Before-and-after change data
========
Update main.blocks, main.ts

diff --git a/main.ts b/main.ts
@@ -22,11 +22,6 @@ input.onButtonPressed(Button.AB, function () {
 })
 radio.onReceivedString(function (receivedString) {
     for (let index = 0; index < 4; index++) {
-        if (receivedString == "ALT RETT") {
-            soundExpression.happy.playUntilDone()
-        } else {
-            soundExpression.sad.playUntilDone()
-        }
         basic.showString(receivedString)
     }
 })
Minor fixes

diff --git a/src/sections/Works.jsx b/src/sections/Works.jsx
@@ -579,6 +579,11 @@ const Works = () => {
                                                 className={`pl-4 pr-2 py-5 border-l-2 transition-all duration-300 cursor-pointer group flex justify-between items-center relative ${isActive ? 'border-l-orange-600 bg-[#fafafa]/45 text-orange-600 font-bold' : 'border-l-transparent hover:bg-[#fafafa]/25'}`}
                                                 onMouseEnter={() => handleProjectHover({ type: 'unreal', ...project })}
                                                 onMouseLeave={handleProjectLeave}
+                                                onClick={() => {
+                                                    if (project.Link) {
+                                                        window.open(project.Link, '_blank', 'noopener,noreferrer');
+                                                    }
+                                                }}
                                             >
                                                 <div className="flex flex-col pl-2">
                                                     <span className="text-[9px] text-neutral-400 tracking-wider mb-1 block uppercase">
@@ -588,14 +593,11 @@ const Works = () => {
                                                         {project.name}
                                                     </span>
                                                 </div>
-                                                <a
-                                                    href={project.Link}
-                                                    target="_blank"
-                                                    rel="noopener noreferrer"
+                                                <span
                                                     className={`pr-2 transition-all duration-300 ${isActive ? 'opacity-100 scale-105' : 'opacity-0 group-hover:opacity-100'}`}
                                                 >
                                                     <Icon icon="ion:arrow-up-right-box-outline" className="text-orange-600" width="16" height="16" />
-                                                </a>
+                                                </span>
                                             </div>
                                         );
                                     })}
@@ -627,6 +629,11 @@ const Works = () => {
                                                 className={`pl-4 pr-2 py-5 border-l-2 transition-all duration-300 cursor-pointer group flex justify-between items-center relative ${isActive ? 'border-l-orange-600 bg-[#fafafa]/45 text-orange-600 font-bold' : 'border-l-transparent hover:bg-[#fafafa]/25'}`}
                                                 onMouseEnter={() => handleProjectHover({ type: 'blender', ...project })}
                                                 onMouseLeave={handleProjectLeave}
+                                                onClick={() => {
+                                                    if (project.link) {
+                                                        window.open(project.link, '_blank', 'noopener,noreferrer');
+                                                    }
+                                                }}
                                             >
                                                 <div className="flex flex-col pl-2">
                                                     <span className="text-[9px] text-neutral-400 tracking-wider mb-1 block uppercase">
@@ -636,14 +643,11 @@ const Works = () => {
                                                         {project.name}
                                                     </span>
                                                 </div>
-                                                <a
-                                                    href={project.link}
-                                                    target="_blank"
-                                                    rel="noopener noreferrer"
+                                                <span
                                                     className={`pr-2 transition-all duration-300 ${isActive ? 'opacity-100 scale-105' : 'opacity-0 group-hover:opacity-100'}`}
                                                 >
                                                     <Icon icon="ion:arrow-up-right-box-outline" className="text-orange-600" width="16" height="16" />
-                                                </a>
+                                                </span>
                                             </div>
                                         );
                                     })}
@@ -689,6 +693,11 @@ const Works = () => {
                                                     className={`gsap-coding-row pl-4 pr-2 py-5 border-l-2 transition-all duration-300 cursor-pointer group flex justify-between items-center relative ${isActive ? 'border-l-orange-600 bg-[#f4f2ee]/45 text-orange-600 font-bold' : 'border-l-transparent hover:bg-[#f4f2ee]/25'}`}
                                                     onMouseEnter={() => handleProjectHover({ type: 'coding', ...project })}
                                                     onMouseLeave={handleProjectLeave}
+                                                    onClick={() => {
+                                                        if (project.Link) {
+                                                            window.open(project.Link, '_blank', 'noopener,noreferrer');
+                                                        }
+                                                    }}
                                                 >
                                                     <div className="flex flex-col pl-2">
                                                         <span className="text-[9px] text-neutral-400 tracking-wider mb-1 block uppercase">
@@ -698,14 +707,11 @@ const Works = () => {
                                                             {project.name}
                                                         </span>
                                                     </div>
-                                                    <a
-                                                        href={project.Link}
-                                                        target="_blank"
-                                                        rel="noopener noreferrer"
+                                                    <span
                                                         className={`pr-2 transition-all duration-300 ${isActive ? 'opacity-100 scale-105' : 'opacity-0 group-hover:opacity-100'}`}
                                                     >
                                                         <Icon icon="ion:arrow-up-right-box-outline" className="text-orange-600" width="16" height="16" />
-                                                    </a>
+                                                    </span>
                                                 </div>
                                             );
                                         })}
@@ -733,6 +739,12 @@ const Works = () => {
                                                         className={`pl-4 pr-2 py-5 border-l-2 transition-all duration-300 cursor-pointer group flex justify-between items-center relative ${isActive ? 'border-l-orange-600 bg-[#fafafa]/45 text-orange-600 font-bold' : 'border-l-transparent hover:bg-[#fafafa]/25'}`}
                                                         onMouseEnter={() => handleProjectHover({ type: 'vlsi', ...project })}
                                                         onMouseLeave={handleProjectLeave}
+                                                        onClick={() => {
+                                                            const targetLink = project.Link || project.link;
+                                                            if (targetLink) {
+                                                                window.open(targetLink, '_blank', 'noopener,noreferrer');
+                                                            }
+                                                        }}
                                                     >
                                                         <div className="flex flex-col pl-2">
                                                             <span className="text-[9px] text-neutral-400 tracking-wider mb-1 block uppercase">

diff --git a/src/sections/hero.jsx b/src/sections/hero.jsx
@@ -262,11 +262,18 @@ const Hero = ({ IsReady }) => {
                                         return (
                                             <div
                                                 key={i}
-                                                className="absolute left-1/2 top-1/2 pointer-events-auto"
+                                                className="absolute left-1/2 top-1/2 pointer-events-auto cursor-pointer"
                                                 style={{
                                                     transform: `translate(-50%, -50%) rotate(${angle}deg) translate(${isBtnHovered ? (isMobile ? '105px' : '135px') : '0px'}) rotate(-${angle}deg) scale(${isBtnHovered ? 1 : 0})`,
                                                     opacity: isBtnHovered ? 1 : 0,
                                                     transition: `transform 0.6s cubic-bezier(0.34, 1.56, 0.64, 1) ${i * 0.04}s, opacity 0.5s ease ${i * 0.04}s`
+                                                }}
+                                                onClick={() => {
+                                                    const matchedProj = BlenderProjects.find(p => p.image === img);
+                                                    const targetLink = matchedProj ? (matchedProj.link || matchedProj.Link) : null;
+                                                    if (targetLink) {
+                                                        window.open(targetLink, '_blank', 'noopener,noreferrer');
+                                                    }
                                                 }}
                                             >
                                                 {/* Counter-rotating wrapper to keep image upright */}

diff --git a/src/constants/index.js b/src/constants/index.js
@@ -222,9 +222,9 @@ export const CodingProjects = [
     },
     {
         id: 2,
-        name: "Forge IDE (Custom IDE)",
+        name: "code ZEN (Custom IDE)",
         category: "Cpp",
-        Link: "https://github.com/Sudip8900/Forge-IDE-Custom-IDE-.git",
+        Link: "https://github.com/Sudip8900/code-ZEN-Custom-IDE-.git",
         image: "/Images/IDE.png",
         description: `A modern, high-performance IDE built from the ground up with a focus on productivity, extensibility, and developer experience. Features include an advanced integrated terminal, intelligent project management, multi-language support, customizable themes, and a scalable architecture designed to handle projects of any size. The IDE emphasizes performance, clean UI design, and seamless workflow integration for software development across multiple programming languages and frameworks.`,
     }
========
- _WHAT THE EXERCISE ASKS_
Repeat the data exactly, with every line included.

- _EXERCISE RESPONSE_
Update main.blocks, main.ts

diff --git a/main.ts b/main.ts
@@ -22,11 +22,6 @@ input.onButtonPressed(Button.AB, function () {
 })
 radio.onReceivedString(function (receivedString) {
     for (let index = 0; index < 4; index++) {
-        if (receivedString == "ALT RETT") {
-            soundExpression.happy.playUntilDone()
-        } else {
-            soundExpression.sad.playUntilDone()
-        }
         basic.showString(receivedString)
     }
 })
Minor fixes

diff --git a/src/sections/Works.jsx b/src/sections/Works.jsx
@@ -579,6 +579,11 @@ const Works = () => {
                                                 className={`pl-4 pr-2 py-5 border-l-2 transition-all duration-300 cursor-pointer group flex justify-between items-center relative ${isActive ? 'border-l-orange-600 bg-[#fafafa]/45 text-orange-600 font-bold' : 'border-l-transparent hover:bg-[#fafafa]/25'}`}
                                                 onMouseEnter={() => handleProjectHover({ type: 'unreal', ...project })}
                                                 onMouseLeave={handleProjectLeave}
+                                                onClick={() => {
+                                                    if (project.Link) {
+                                                        window.open(project.Link, '_blank', 'noopener,noreferrer');
+                                                    }
+                                                }}
                                             >
                                                 <div className="flex flex-col pl-2">
                                                     <span className="text-[9px] text-neutral-400 tracking-wider mb-1 block uppercase">
@@ -588,14 +593,11 @@ const Works = () => {
                                                         {project.name}
                                                     </span>
                                                 </div>
-                                                <a
-                                                    href={project.Link}
-                                                    target="_blank"
-                                                    rel="noopener noreferrer"
+                                                <span
                                                     className={`pr-2 transition-all duration-300 ${isActive ? 'opacity-100 scale-105' : 'opacity-0 group-hover:opacity-100'}`}
                                                 >
                                                     <Icon icon="ion:arrow-up-right-box-outline" className="text-orange-600" width="16" height="16" />
-                                                </a>
+                                                </span>
                                             </div>
                                         );
                                     })}
@@ -627,6 +629,11 @@ const Works = () => {
                                                 className={`pl-4 pr-2 py-5 border-l-2 transition-all duration-300 cursor-pointer group flex justify-between items-center relative ${isActive ? 'border-l-orange-600 bg-[#fafafa]/45 text-orange-600 font-bold' : 'border-l-transparent hover:bg-[#fafafa]/25'}`}
                                                 onMouseEnter={() => handleProjectHover({ type: 'blender', ...project })}
                                                 onMouseLeave={handleProjectLeave}
+                                                onClick={() => {
+                                                    if (project.link) {
+                                                        window.open(project.link, '_blank', 'noopener,noreferrer');
+                                                    }
+                                                }}
                                             >
                                                 <div className="flex flex-col pl-2">
                                                     <span className="text-[9px] text-neutral-400 tracking-wider mb-1 block uppercase">
@@ -636,14 +643,11 @@ const Works = () => {
                                                         {project.name}
                                                     </span>
                                                 </div>
-                                                <a
-                                                    href={project.link}
-                                                    target="_blank"
-                                                    rel="noopener noreferrer"
+                                                <span
                                                     className={`pr-2 transition-all duration-300 ${isActive ? 'opacity-100 scale-105' : 'opacity-0 group-hover:opacity-100'}`}
                                                 >
                                                     <Icon icon="ion:arrow-up-right-box-outline" className="text-orange-600" width="16" height="16" />
-                                                </a>
+                                                </span>
                                             </div>
                                         );
                                     })}
@@ -689,6 +693,11 @@ const Works = () => {
                                                     className={`gsap-coding-row pl-4 pr-2 py-5 border-l-2 transition-all duration-300 cursor-pointer group flex justify-between items-center relative ${isActive ? 'border-l-orange-600 bg-[#f4f2ee]/45 text-orange-600 font-bold' : 'border-l-transparent hover:bg-[#f4f2ee]/25'}`}
                                                     onMouseEnter={() => handleProjectHover({ type: 'coding', ...project })}
                                                     onMouseLeave={handleProjectLeave}
+                                                    onClick={() => {
+                                                        if (project.Link) {
+                                                            window.open(project.Link, '_blank', 'noopener,noreferrer');
+                                                        }
+                                                    }}
                                                 >
                                                     <div className="flex flex-col pl-2">
                                                         <span className="text-[9px] text-neutral-400 tracking-wider mb-1 block uppercase">
@@ -698,14 +707,11 @@ const Works = () => {
                                                             {project.name}
                                                         </span>
                                                     </div>
-                                                    <a
-                                                        href={project.Link}
-                                                        target="_blank"
-                                                        rel="noopener noreferrer"
+                                                    <span
                                                         className={`pr-2 transition-all duration-300 ${isActive ? 'opacity-100 scale-105' : 'opacity-0 group-hover:opacity-100'}`}
                                                     >
                                                         <Icon icon="ion:arrow-up-right-box-outline" className="text-orange-600" width="16" height="16" />
-                                                    </a>
+                                                    </span>
                                                 </div>
                                             );
                                         })}
@@ -733,6 +739,12 @@ const Works = () => {
                                                         className={`pl-4 pr-2 py-5 border-l-2 transition-all duration-300 cursor-pointer group flex justify-between items-center relative ${isActive ? 'border-l-orange-600 bg-[#fafafa]/45 text-orange-600 font-bold' : 'border-l-transparent hover:bg-[#fafafa]/25'}`}
                                                         onMouseEnter={() => handleProjectHover({ type: 'vlsi', ...project })}
                                                         onMouseLeave={handleProjectLeave}
+                                                        onClick={() => {
+                                                            const targetLink = project.Link || project.link;
+                                                            if (targetLink) {
+                                                                window.open(targetLink, '_blank', 'noopener,noreferrer');
+                                                            }
+                                                        }}
                                                     >
                                                         <div className="flex flex-col pl-2">
                                                             <span className="text-[9px] text-neutral-400 tracking-wider mb-1 block uppercase">

diff --git a/src/sections/hero.jsx b/src/sections/hero.jsx
@@ -262,11 +262,18 @@ const Hero = ({ IsReady }) => {
                                         return (
                                             <div
                                                 key={i}
-                                                className="absolute left-1/2 top-1/2 pointer-events-auto"
+                                                className="absolute left-1/2 top-1/2 pointer-events-auto cursor-pointer"
                                                 style={{
                                                     transform: `translate(-50%, -50%) rotate(${angle}deg) translate(${isBtnHovered ? (isMobile ? '105px' : '135px') : '0px'}) rotate(-${angle}deg) scale(${isBtnHovered ? 1 : 0})`,
                                                     opacity: isBtnHovered ? 1 : 0,
                                                     transition: `transform 0.6s cubic-bezier(0.34, 1.56, 0.64, 1) ${i * 0.04}s, opacity 0.5s ease ${i * 0.04}s`
+                                                }}
+                                                onClick={() => {
+                                                    const matchedProj = BlenderProjects.find(p => p.image === img);
+                                                    const targetLink = matchedProj ? (matchedProj.link || matchedProj.Link) : null;
+                                                    if (targetLink) {
+                                                        window.open(targetLink, '_blank', 'noopener,noreferrer');
+                                                    }
                                                 }}
                                             >
                                                 {/* Counter-rotating wrapper to keep image upright */}

diff --git a/src/constants/index.js b/src/constants/index.js
@@ -222,9 +222,9 @@ export const CodingProjects = [
     },
     {
         id: 2,
-        name: "Forge IDE (Custom IDE)",
+        name: "code ZEN (Custom IDE)",
         category: "Cpp",
-        Link: "https://github.com/Sudip8900/Forge-IDE-Custom-IDE-.git",
+        Link: "https://github.com/Sudip8900/code-ZEN-Custom-IDE-.git",
         image: "/Images/IDE.png",
         description: `A modern, high-performance IDE built from the ground up with a focus on productivity, extensibility, and developer experience. Features include an advanced integrated terminal, intelligent project management, multi-language support, customizable themes, and a scalable architecture designed to handle projects of any size. The IDE emphasizes performance, clean UI design, and seamless workflow integration for software development across multiple programming languages and frameworks.`,
     }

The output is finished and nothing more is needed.